<<<<

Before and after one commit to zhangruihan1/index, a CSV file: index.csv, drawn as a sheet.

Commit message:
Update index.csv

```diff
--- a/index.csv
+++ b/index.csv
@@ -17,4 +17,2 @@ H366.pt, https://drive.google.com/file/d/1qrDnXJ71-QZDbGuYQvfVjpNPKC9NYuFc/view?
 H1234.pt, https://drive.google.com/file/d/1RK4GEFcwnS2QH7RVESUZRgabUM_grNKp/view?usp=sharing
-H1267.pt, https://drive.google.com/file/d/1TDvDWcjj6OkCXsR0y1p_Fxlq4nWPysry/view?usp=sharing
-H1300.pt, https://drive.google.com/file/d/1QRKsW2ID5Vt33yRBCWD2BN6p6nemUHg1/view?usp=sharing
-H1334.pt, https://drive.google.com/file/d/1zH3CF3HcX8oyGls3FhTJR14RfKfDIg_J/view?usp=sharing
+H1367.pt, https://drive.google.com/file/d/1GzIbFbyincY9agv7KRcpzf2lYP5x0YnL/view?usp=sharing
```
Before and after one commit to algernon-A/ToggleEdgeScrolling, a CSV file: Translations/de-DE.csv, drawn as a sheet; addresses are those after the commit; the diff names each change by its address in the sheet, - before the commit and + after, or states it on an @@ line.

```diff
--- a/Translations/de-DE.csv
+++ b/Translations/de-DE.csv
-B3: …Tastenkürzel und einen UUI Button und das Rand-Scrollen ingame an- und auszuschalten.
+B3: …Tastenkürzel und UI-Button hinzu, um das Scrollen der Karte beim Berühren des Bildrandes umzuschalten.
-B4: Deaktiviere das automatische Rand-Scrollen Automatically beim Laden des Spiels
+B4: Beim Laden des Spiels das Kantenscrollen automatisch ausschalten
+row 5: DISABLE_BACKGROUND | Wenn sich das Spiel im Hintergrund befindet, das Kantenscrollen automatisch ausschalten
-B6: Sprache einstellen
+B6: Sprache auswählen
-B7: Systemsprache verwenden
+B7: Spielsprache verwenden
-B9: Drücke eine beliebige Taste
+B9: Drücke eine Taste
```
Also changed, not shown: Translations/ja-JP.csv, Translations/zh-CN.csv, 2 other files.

>>>>
<<<<

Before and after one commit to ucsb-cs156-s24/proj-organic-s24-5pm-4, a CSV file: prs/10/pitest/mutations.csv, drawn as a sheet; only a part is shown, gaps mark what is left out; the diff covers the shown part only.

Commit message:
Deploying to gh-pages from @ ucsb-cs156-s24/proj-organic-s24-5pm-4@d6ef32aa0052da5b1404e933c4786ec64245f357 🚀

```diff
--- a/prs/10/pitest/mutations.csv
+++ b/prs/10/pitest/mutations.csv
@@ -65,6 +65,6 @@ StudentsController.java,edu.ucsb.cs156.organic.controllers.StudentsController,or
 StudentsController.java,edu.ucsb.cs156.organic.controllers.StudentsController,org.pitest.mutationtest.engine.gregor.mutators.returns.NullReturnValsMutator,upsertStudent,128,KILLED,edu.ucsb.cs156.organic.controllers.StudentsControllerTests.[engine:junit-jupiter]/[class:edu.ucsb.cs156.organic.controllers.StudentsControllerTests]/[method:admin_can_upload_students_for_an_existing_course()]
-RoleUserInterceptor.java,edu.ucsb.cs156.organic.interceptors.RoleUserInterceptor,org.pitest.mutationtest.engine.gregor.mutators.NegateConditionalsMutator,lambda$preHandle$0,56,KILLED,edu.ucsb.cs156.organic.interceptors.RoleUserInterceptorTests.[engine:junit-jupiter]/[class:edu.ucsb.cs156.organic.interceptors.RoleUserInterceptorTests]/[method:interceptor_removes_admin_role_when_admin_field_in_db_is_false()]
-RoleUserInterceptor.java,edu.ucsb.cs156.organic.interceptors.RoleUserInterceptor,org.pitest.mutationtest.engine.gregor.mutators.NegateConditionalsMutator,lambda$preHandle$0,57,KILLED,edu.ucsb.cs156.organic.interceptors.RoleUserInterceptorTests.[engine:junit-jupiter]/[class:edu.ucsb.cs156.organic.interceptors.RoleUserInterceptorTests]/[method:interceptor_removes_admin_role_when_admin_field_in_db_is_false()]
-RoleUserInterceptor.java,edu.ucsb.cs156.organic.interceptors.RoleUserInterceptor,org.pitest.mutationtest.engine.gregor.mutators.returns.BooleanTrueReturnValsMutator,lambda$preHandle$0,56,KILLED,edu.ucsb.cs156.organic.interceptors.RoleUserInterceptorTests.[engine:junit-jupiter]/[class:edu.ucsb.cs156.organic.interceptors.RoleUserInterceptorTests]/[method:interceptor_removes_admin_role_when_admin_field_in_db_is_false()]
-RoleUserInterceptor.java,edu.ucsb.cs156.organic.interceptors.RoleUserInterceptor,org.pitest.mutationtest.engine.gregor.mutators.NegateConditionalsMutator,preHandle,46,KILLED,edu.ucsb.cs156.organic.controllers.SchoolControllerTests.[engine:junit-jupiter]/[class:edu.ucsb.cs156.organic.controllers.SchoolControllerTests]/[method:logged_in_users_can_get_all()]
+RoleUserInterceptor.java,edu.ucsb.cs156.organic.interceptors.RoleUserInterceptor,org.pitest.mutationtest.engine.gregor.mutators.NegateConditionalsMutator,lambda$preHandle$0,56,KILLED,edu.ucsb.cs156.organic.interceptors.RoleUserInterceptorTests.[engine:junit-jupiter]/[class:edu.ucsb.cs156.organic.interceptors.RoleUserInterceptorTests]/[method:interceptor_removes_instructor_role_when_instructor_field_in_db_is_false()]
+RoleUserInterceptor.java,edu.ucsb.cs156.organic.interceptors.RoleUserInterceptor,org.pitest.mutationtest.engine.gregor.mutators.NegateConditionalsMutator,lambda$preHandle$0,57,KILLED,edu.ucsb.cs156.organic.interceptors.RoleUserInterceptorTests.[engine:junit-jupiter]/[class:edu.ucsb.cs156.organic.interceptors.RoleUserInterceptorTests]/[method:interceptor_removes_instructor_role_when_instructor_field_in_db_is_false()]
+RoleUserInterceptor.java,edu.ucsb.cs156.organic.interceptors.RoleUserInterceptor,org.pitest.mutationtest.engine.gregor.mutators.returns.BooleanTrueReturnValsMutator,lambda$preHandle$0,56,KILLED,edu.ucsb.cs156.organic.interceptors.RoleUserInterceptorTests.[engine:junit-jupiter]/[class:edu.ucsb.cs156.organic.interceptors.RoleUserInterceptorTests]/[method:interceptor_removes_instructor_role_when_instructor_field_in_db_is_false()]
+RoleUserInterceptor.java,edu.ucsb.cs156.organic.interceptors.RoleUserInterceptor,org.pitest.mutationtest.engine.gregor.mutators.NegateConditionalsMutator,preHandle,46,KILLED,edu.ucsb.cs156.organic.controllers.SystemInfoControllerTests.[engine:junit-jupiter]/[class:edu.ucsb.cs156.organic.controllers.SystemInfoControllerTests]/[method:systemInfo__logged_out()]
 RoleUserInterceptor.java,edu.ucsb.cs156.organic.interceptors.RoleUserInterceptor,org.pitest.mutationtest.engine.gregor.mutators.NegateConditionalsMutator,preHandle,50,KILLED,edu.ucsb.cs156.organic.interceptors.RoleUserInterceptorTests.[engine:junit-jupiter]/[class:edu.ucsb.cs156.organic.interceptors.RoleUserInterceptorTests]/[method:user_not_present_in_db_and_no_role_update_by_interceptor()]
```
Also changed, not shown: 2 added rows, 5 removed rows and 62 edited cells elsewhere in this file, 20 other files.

>>>>

### What you have to do
Go to the line with "Before and after one commit to zhangruihan1/index, a" in the entries above and repeat every line from there through the line with "2 other files.", exactly and with no other text.

### Exercise solution
Before and after one commit to zhangruihan1/index, a CSV file: index.csv, drawn as a sheet.

Commit message:
Update index.csv

```diff
--- a/index.csv
+++ b/index.csv
@@ -17,4 +17,2 @@ H366.pt, https://drive.google.com/file/d/1qrDnXJ71-QZDbGuYQvfVjpNPKC9NYuFc/view?
 H1234.pt, https://drive.google.com/file/d/1RK4GEFcwnS2QH7RVESUZRgabUM_grNKp/view?usp=sharing
-H1267.pt, https://drive.google.com/file/d/1TDvDWcjj6OkCXsR0y1p_Fxlq4nWPysry/view?usp=sharing
-H1300.pt, https://drive.google.com/file/d/1QRKsW2ID5Vt33yRBCWD2BN6p6nemUHg1/view?usp=sharing
-H1334.pt, https://drive.google.com/file/d/1zH3CF3HcX8oyGls3FhTJR14RfKfDIg_J/view?usp=sharing
+H1367.pt, https://drive.google.com/file/d/1GzIbFbyincY9agv7KRcpzf2lYP5x0YnL/view?usp=sharing
```
Before and after one commit to algernon-A/ToggleEdgeScrolling, a CSV file: Translations/de-DE.csv, drawn as a sheet; addresses are those after the commit; the diff names each change by its address in the sheet, - before the commit and + after, or states it on an @@ line.

```diff
--- a/Translations/de-DE.csv
+++ b/Translations/de-DE.csv
-B3: …Tastenkürzel und einen UUI Button und das Rand-Scrollen ingame an- und auszuschalten.
+B3: …Tastenkürzel und UI-Button hinzu, um das Scrollen der Karte beim Berühren des Bildrandes umzuschalten.
-B4: Deaktiviere das automatische Rand-Scrollen Automatically beim Laden des Spiels
+B4: Beim Laden des Spiels das Kantenscrollen automatisch ausschalten
+row 5: DISABLE_BACKGROUND | Wenn sich das Spiel im Hintergrund befindet, das Kantenscrollen automatisch ausschalten
-B6: Sprache einstellen
+B6: Sprache auswählen
-B7: Systemsprache verwenden
+B7: Spielsprache verwenden
-B9: Drücke eine beliebige Taste
+B9: Drücke eine Taste
```
Also changed, not shown: Translations/ja-JP.csv, Translations/zh-CN.csv, 2 other files.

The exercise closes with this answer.